Tuesday, May 15, 2018
Some Clues Don't Let Us Go
Despite the fact that the graduation photograph I found in a northern California antique shop does not include a name, the few clues available to us keep tempting me to give a try at identifying the subject.
It is possible to identify subjects of photographs without the benefit of a full name given, of course. I've done it before, myself. And I'm not the only one to try my hand at this—witness the popularity of speaker and author Maureen Taylor, the Photo Detective. Maureen provides tips—not to mention, full courses—on how to examine the details in a photograph for hints on your family's story. Her blog often includes examples of how she analyses the elements of a mystery photo.
While I'm no Maureen Taylor, I did notice a few details about the photograph I shared with you yesterday.
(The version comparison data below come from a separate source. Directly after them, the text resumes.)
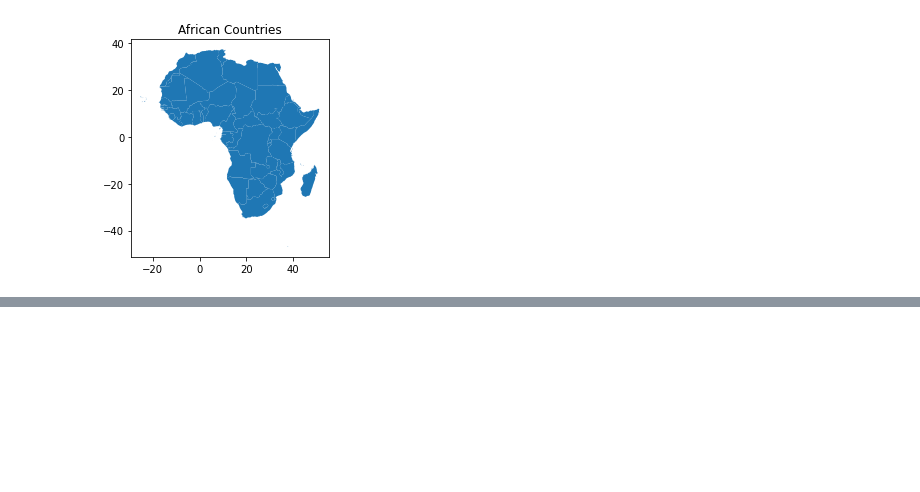
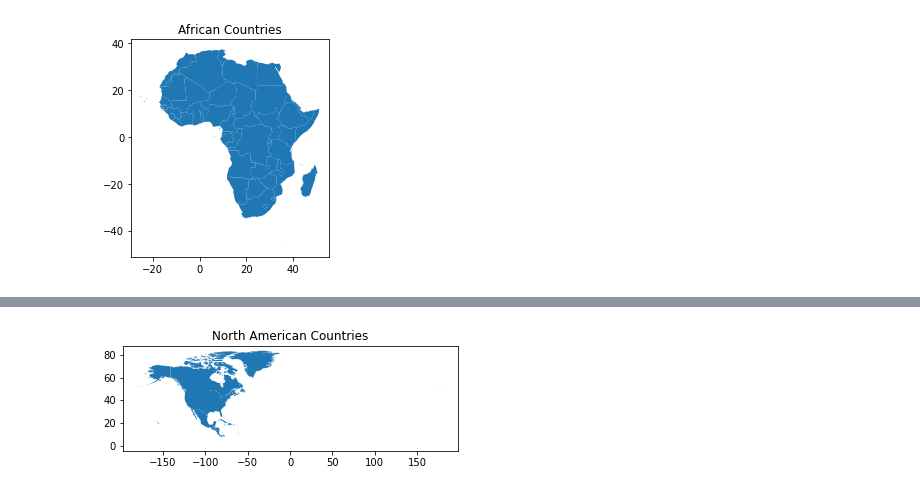
Before and after one commit to JasonHunter95/Ebola-Project, a Jupyter notebook: pandemicVisualization.ipynb, the cells around one changed output, grey strips where cells are left out. Cells and saved outputs as stored; diff of their text form; code cells hidden in the pictures; blank space fills up the shorter version.

```diff
--- a/pandemicVisualization.ipynb
+++ b/pandemicVisualization.ipynb
@@ -136,0 +207,8 @@ europe.plot()
+# %%
+# Mapping the countries in North America
+NorthAmerica = gpd.read_file("data/shapes/northAmericanCountries/NorthAmerica.shp")
+NorthAmerica.plot()
+plt.title("North American Countries")
+plt.show()
+# %% [output]
+[figure, added]
```
Also changed, not shown: parts of 13 cells of this notebook, 2 other files.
For one thing, while I couldn't quite make out the studio's name embossed in fancy print on the picture's border, the address was quite readable: 1107 F St. NW in Washington, D.C.
I checked on Ancestry.com for city directories for Washington, D.C., to see if I could confirm what the full name of the studio was, as the script was so ornate that I couldn't determine all the letters. In a transcription of the 1890 city directory, I was able to enter the address in the search box, which brought up several names of individuals: Harry F. Palmer, Jane P. Palmer (widow of William H.), and Dawson A. Blanchard. Even using a wildcard symbol for the photographer's name, though, I couldn't bring up any promising results.
What if the photograph was taken later than the date of the city directory? I tried my hand at another directory—this time, not a transcription, but a digital copy of the actual volume, covering the year 1900—and looked under business listings for photographers. If I had to hunt and peck my way through the directory for every name ending in —alee, I was willing to do that.
As it turned out, that wasn't necessary. At the end of the listing for photographers, on the top of the last page, I found an entry for William H. Stalee, a photographer whose address was listed as "1107 F nw."
Great. Now we've identified the photographer. But that doesn't necessarily mean the subject of the picture lived in the area. While I'm not sure the clues about this woman will lead us to her identity, there were a few items to mull over in this quest. First, as Wendy mentioned in her comment yesterday, the woman's mortar board featured two curious initials: M C. While those initials could possibly signify the college where the woman graduated, it was not likely one established in Washington, D.C., based on a cursory search through a list of current and recently-closed colleges.
Still, the college didn't necessarily need to be located in Washington, D.C., itself. While the first assumption might have been that this woman was a graduate of a school in the nation's capital, that idea would also indicate a relatively young person. Looking at a closeup of our subject's face—the thin lines beneath her eyes could signify some aging (or a very tired graduate)—leads me to believe she was older than the typical college student. Could she have been an instructor, wearing the graduation garb of her alma mater for another school's graduation ceremonies?
No matter what the possibilities for the story behind this photograph, one thing stands out to me: no matter where this woman graduated, if she were graduating from a college in the time period in which that photograph studio was in operation, she would be a rare woman, indeed. If we could determine the college and access a list of graduates for that time period, we'd have relatively few choices for possible names for our subject.